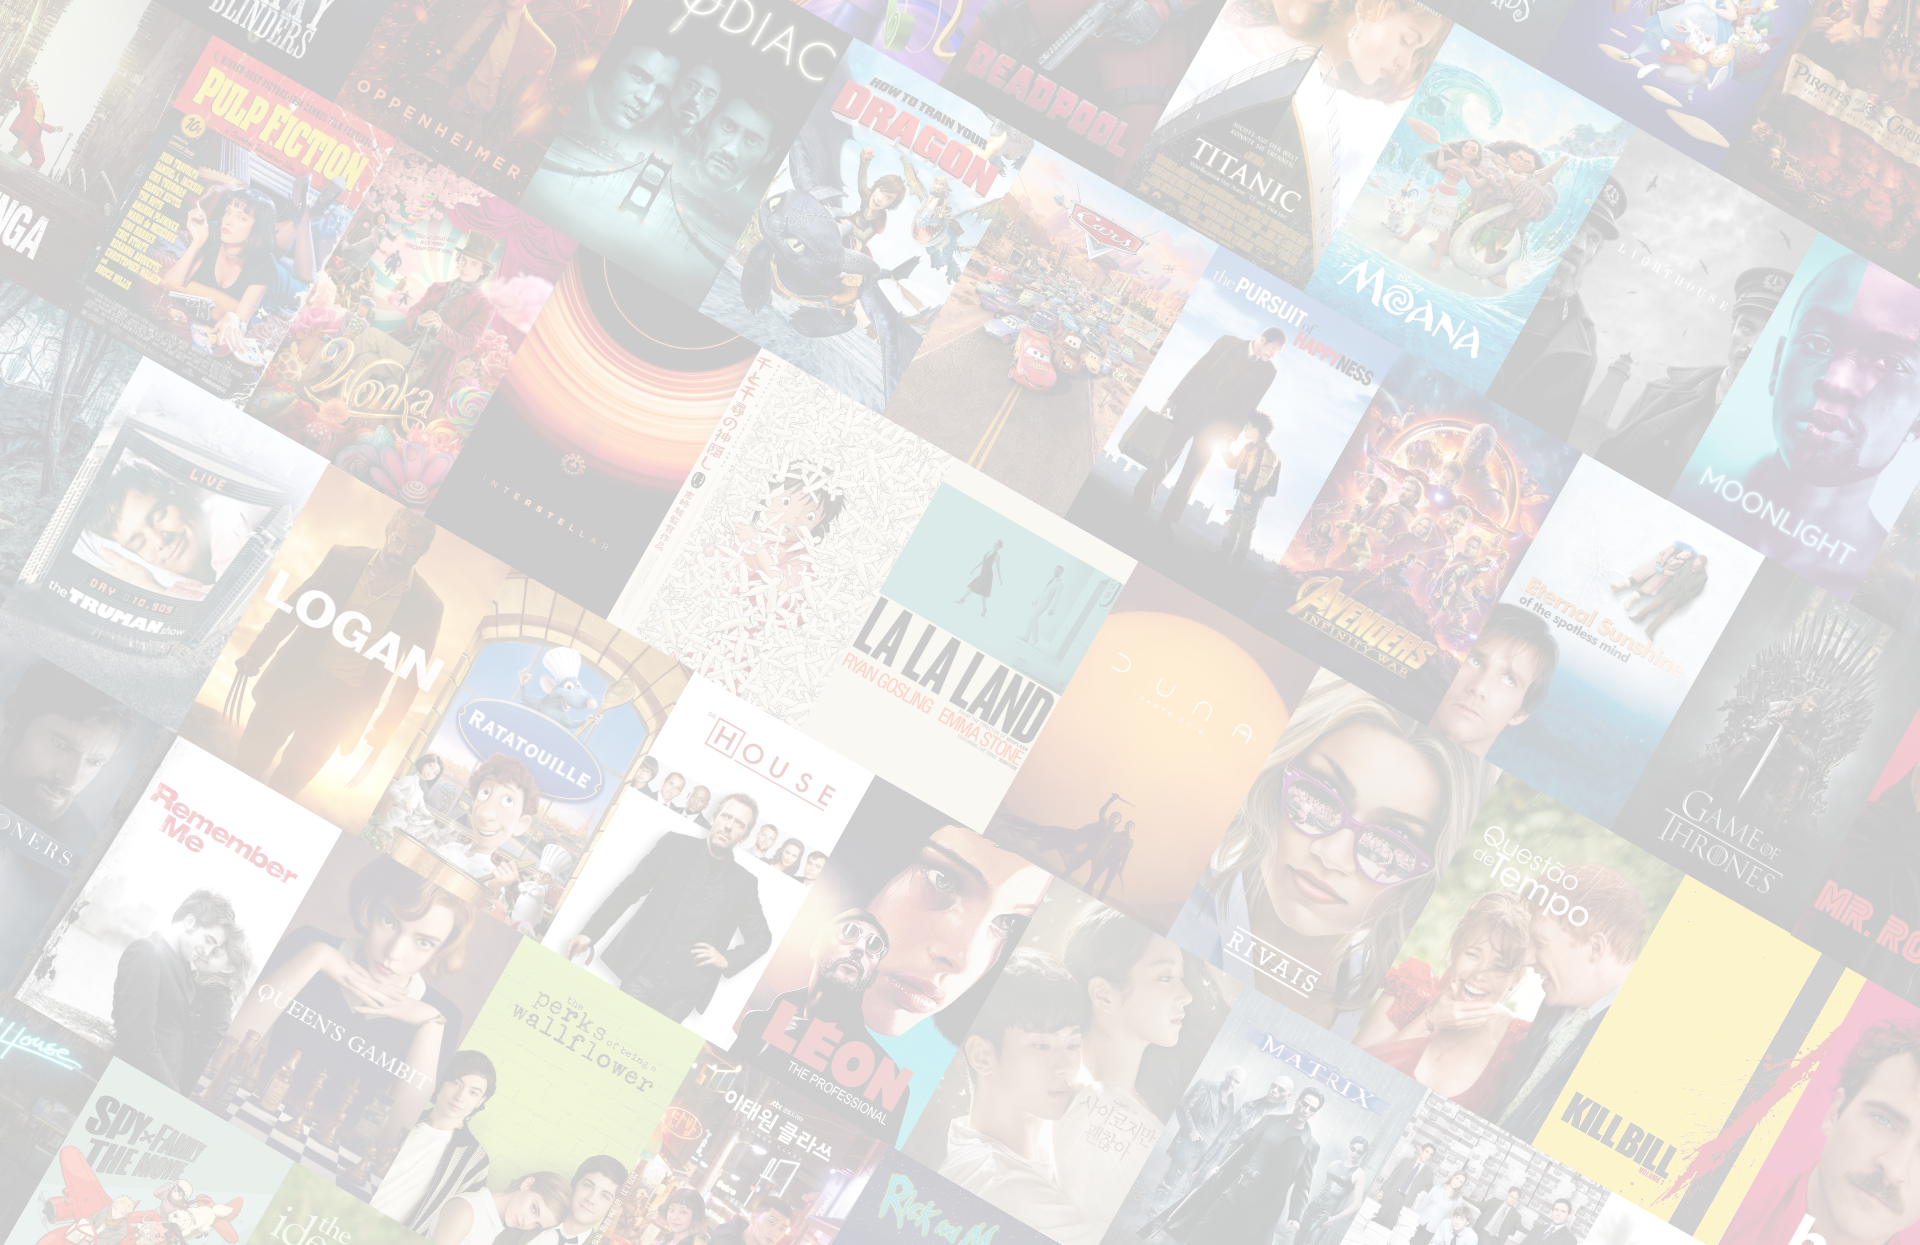
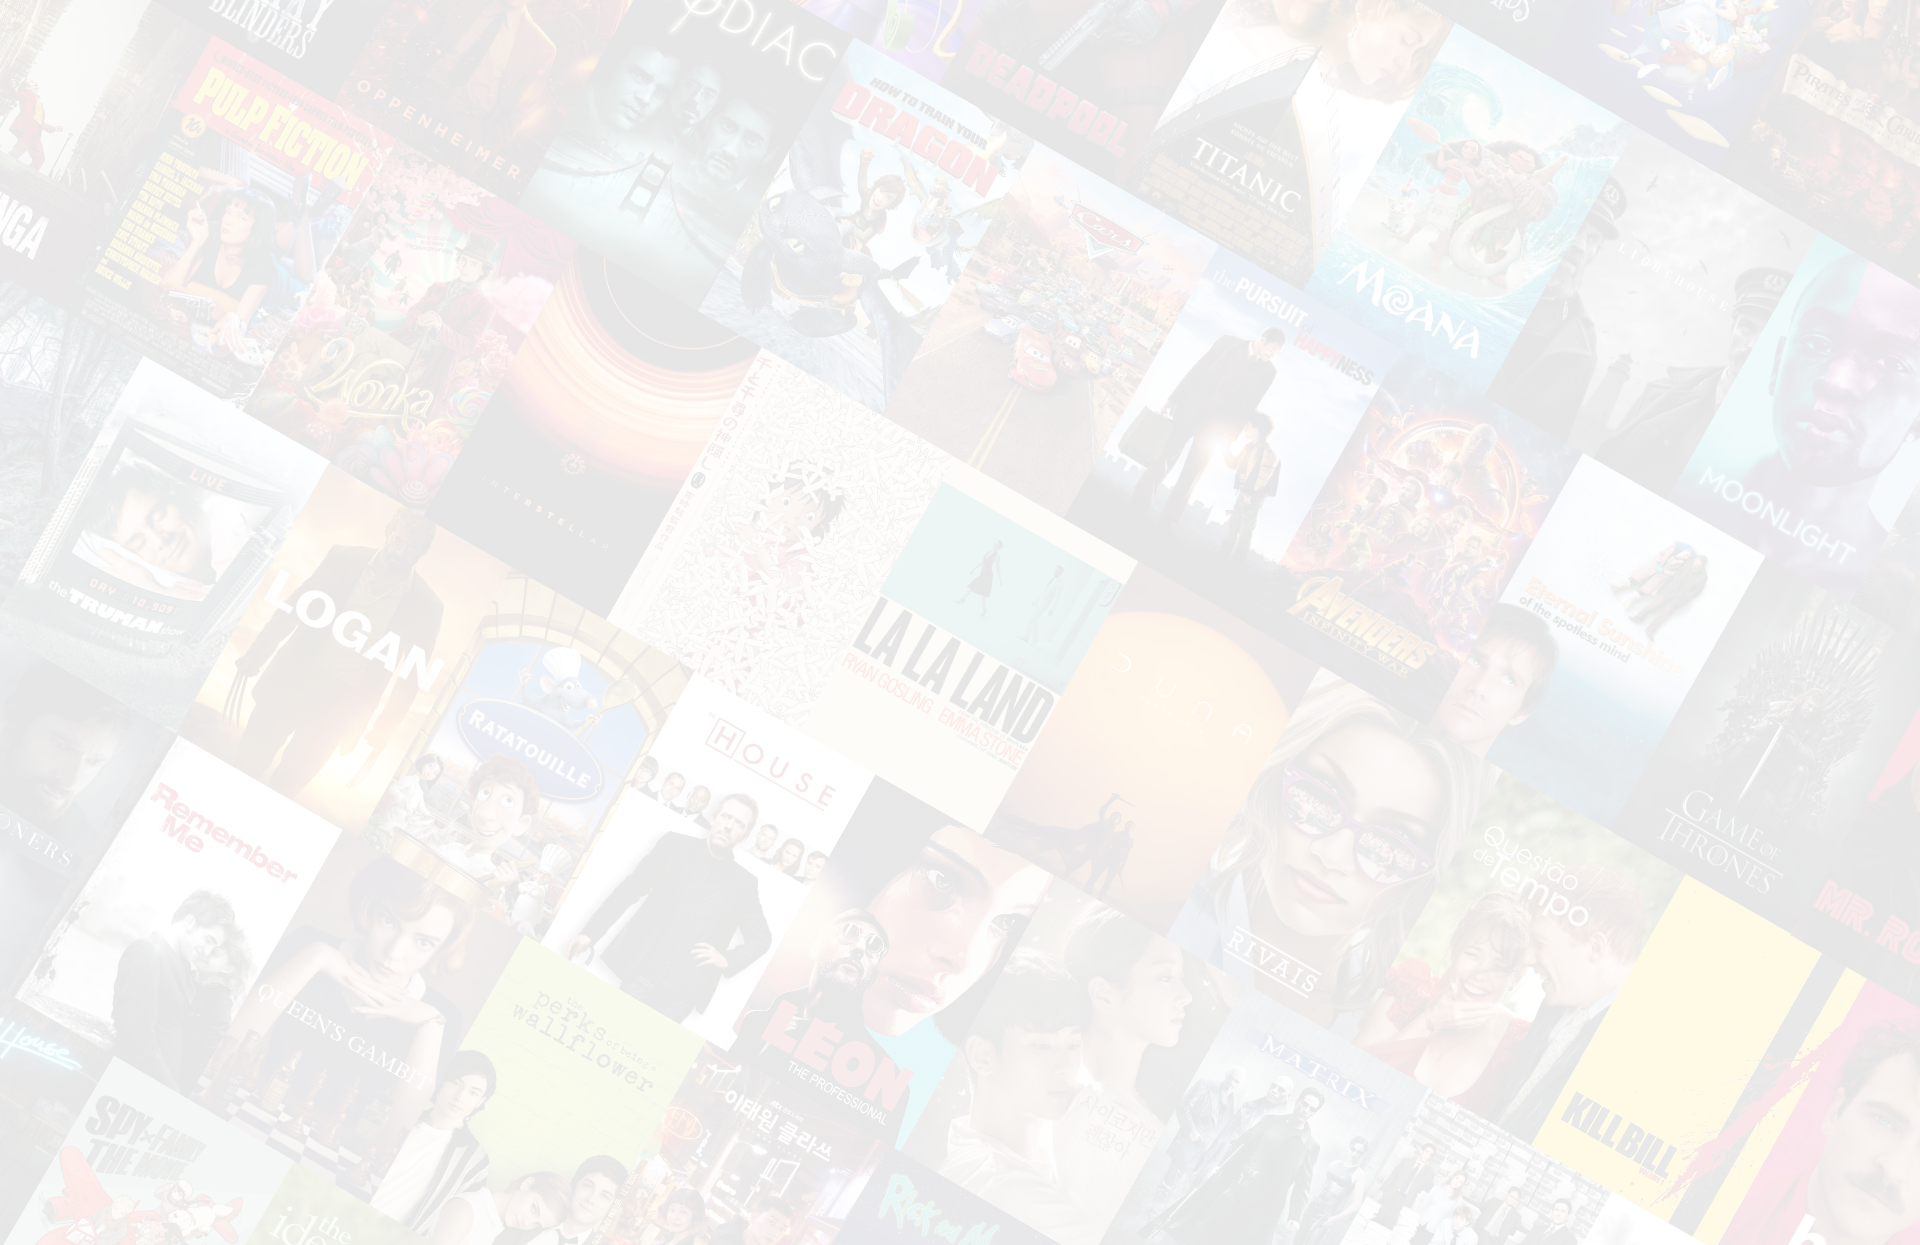
style: alterando o background image e padding de elementos

diff --git a/src/components/InfosPage/TvAndMovieInfos.tsx b/src/components/InfosPage/TvAndMovieInfos.tsx
@@ -85,7 +85,7 @@ const TvAndMovieInfos = ({
           </p>
           <div className="flex items-center self-start text-3xl pt-8 gap-6 xl:text-2xl">
             <span
-              className={`border-2 ${setVoteAverageColor(vote_average)} rounded-full p-4 lg:py-6 lg:px-4 xl:py-4 xl:px-2`}
+              className={`border-2 ${setVoteAverageColor(vote_average)} rounded-full py-6 px-4`}
             >
               {vote_average}%
             </span>
@@ -191,7 +191,7 @@ const TvAndMovieInfos = ({
         </div>
         <Link
           to={'/'}
-          className="block text-lg font-bold px-8 pt-4 hover:text-white transition-colors duration-150 md:justify-start lg:px-0"
+          className="block text-lg font-bold pt-4 hover:text-white transition-colors duration-150 md:justify-start"
         >
           Ver mais →
         </Link>

diff --git a/src/components/Footer.tsx b/src/components/Footer.tsx
@@ -3,9 +3,9 @@ import up from '../assets/icons/dedo-indicador.png'
 
 const Footer = () => {
   return (
-    <footer className="relative pt-28 px-8 pb-14 xl:ps-40">
-      <div className="max-w-618 xl:ps-14 ">
-        <p className="text-black text-sm font-bold  mb-1  ">
+    <footer className="relative pt-28 pb-14 xl:ps-40 ">
+      <div className="max-w-618 px-8 ">
+        <p className="text-black text-sm font-bold mb-1">
           A Treads é um site para ficar por dentro das tendências do cinema,
           sendo as séries do momento, filmes ou atores/atrizes.
         </p>

diff --git a/src/App.tsx b/src/App.tsx
@@ -12,7 +12,7 @@ function App() {
       <BrowserRouter>
         <NavBar />
         <AppRoute />
-        <div className="-z-10 w-full h-full fixed top-0 left-0 bg-body"></div>
+        <div className="-z-10 w-full h-full fixed top-0 left-0 bg-body2"></div>
         <Footer />
       </BrowserRouter>
     </Provider>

☆ ☆ ☆ ☆ ☆ ☆ ☆

## WHAT YOU WILL DO
Only the pictures are to be dropped; all other material above must be repeated exactly.

## ANSWER BELOW
style: alterando o background image e padding de elementos

diff --git a/src/components/InfosPage/TvAndMovieInfos.tsx b/src/components/InfosPage/TvAndMovieInfos.tsx
@@ -85,7 +85,7 @@ const TvAndMovieInfos = ({
           </p>
           <div className="flex items-center self-start text-3xl pt-8 gap-6 xl:text-2xl">
             <span
-              className={`border-2 ${setVoteAverageColor(vote_average)} rounded-full p-4 lg:py-6 lg:px-4 xl:py-4 xl:px-2`}
+              className={`border-2 ${setVoteAverageColor(vote_average)} rounded-full py-6 px-4`}
             >
               {vote_average}%
             </span>
@@ -191,7 +191,7 @@ const TvAndMovieInfos = ({
         </div>
         <Link
           to={'/'}
-          className="block text-lg font-bold px-8 pt-4 hover:text-white transition-colors duration-150 md:justify-start lg:px-0"
+          className="block text-lg font-bold pt-4 hover:text-white transition-colors duration-150 md:justify-start"
         >
           Ver mais →
         </Link>

diff --git a/src/components/Footer.tsx b/src/components/Footer.tsx
@@ -3,9 +3,9 @@ import up from '../assets/icons/dedo-indicador.png'
 
 const Footer = () => {
   return (
-    <footer className="relative pt-28 px-8 pb-14 xl:ps-40">
-      <div className="max-w-618 xl:ps-14 ">
-        <p className="text-black text-sm font-bold  mb-1  ">
+    <footer className="relative pt-28 pb-14 xl:ps-40 ">
+      <div className="max-w-618 px-8 ">
+        <p className="text-black text-sm font-bold mb-1">
           A Treads é um site para ficar por dentro das tendências do cinema,
           sendo as séries do momento, filmes ou atores/atrizes.
         </p>

diff --git a/src/App.tsx b/src/App.tsx
@@ -12,7 +12,7 @@ function App() {
       <BrowserRouter>
         <NavBar />
         <AppRoute />
-        <div className="-z-10 w-full h-full fixed top-0 left-0 bg-body"></div>
+        <div className="-z-10 w-full h-full fixed top-0 left-0 bg-body2"></div>
         <Footer />
       </BrowserRouter>
     </Provider>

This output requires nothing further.